● **INPUT**:
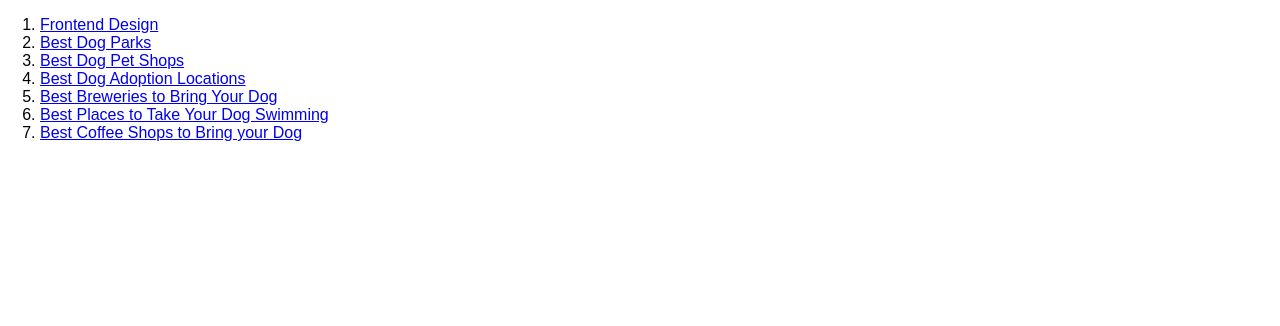
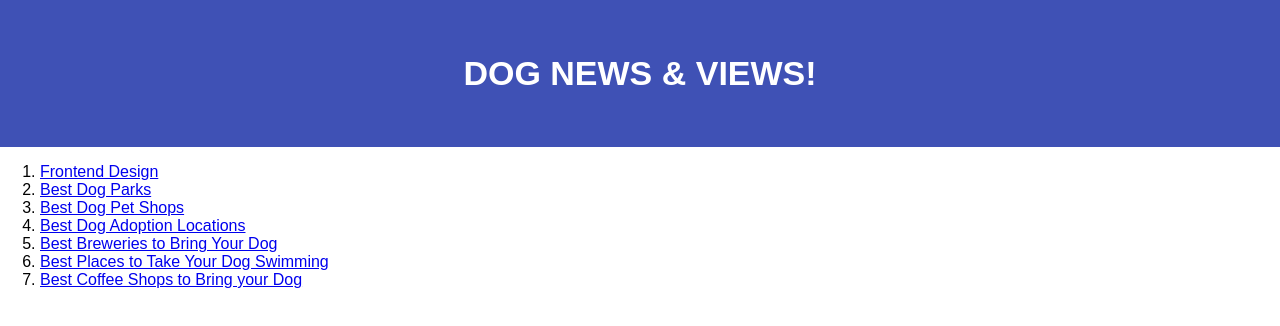
Before and after one commit to robgmerrill/dog-news-and-views, a plain HTML site: page index.html in a window 1280 px wide. Drawn offline with Linux system fonts and the light colour scheme.

Commit message:
added header and logo css

```diff
--- a/index.html
+++ b/index.html
@@ -3,11 +3,12 @@
 <head>
   <meta charset="UTF-8">
   <title>Front-end News</title>
-  <link rel="stylesheet" href="normalize.css">
+  <link rel="stylesheet" href="normalize.css" />
+  <link rel="stylesheet" href="main.css" />
 </head>
 <body>
-  <header>
-    <p></p>
+  <header class="hero">
+    <p class="logo">Dog News & Views!</p>
   </header>
   <main>
     <ol>
--- a/main.css
+++ b/main.css
@@ -36,13 +36,22 @@ p {
 /*-----------------------------------------------
 *   Hero
 -----------------------------------------------*/
-
+.hero {
+  background-color: #3f51b5;
+  padding: 20px 0;
+  text-align: center;
+  color: white
+}
 
 
 /*-----------------------------------------------
 *   Logo
 -----------------------------------------------*/
-
+.logo {
+  font-size: 34px;
+  text-transform: uppercase;
+  font-weight: bold;
+}
 
 
 /*-----------------------------------------------
```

● **INSTRUCTIONS TO FOLLOW**: The reply should reproduce every entry above word for word and contain no pictures.

● **YOUR RESPONSE**:
Before and after one commit to robgmerrill/dog-news-and-views, a plain HTML site: page index.html in a window 1280 px wide. Drawn offline with Linux system fonts and the light colour scheme.

Commit message:
added header and logo css

```diff
--- a/index.html
+++ b/index.html
@@ -3,11 +3,12 @@
 <head>
   <meta charset="UTF-8">
   <title>Front-end News</title>
-  <link rel="stylesheet" href="normalize.css">
+  <link rel="stylesheet" href="normalize.css" />
+  <link rel="stylesheet" href="main.css" />
 </head>
 <body>
-  <header>
-    <p></p>
+  <header class="hero">
+    <p class="logo">Dog News & Views!</p>
   </header>
   <main>
     <ol>
--- a/main.css
+++ b/main.css
@@ -36,13 +36,22 @@ p {
 /*-----------------------------------------------
 *   Hero
 -----------------------------------------------*/
-
+.hero {
+  background-color: #3f51b5;
+  padding: 20px 0;
+  text-align: center;
+  color: white
+}
 
 
 /*-----------------------------------------------
 *   Logo
 -----------------------------------------------*/
-
+.logo {
+  font-size: 34px;
+  text-transform: uppercase;
+  font-weight: bold;
+}
 
 
 /*-----------------------------------------------
```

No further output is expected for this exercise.